What the task asks: Set down the data below in full, exactly as it reads, but without the pictures.

· · · ·

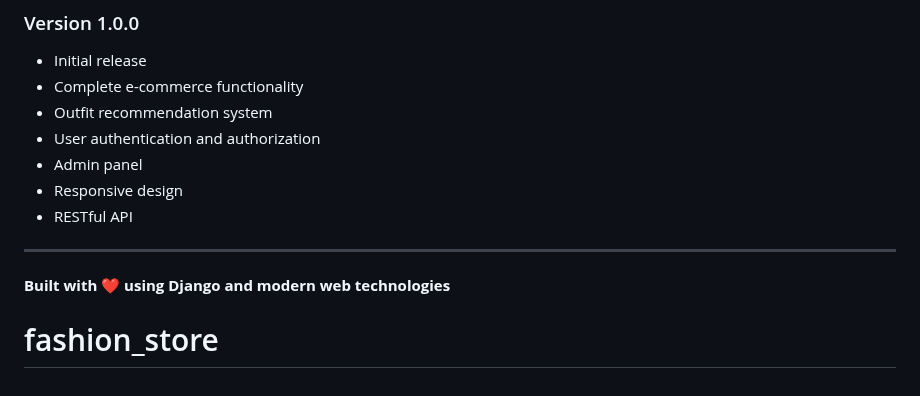
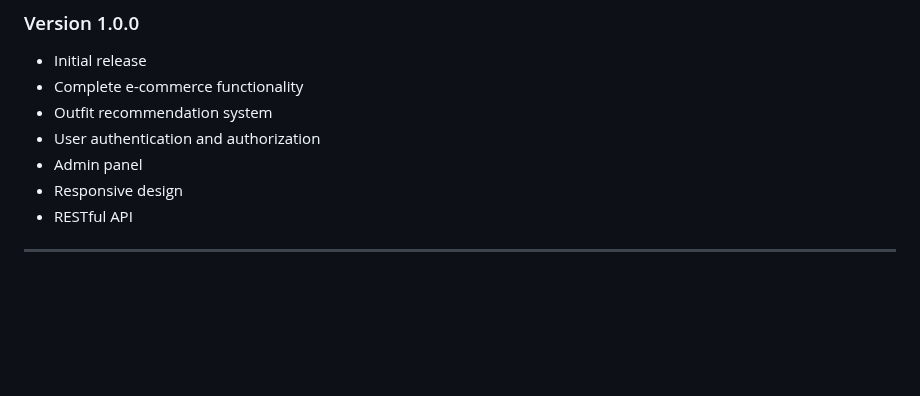
Before and after one commit to sanapsagar2002/fashion_store, a Markdown page: README.md, the part around the change. GitHub-like rendering; blank space fills up the shorter version.

```diff
--- a/README.md
+++ b/README.md
@@ -324,6 +324,3 @@ For support and questions:
 - RESTful API
 
 ---
-
-**Built with ❤️ using Django and modern web technologies**
-# fashion_store
```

· · · ·

Result:
Before and after one commit to sanapsagar2002/fashion_store, a Markdown page: README.md, the part around the change. GitHub-like rendering; blank space fills up the shorter version.

```diff
--- a/README.md
+++ b/README.md
@@ -324,6 +324,3 @@ For support and questions:
 - RESTful API
 
 ---
-
-**Built with ❤️ using Django and modern web technologies**
-# fashion_store
```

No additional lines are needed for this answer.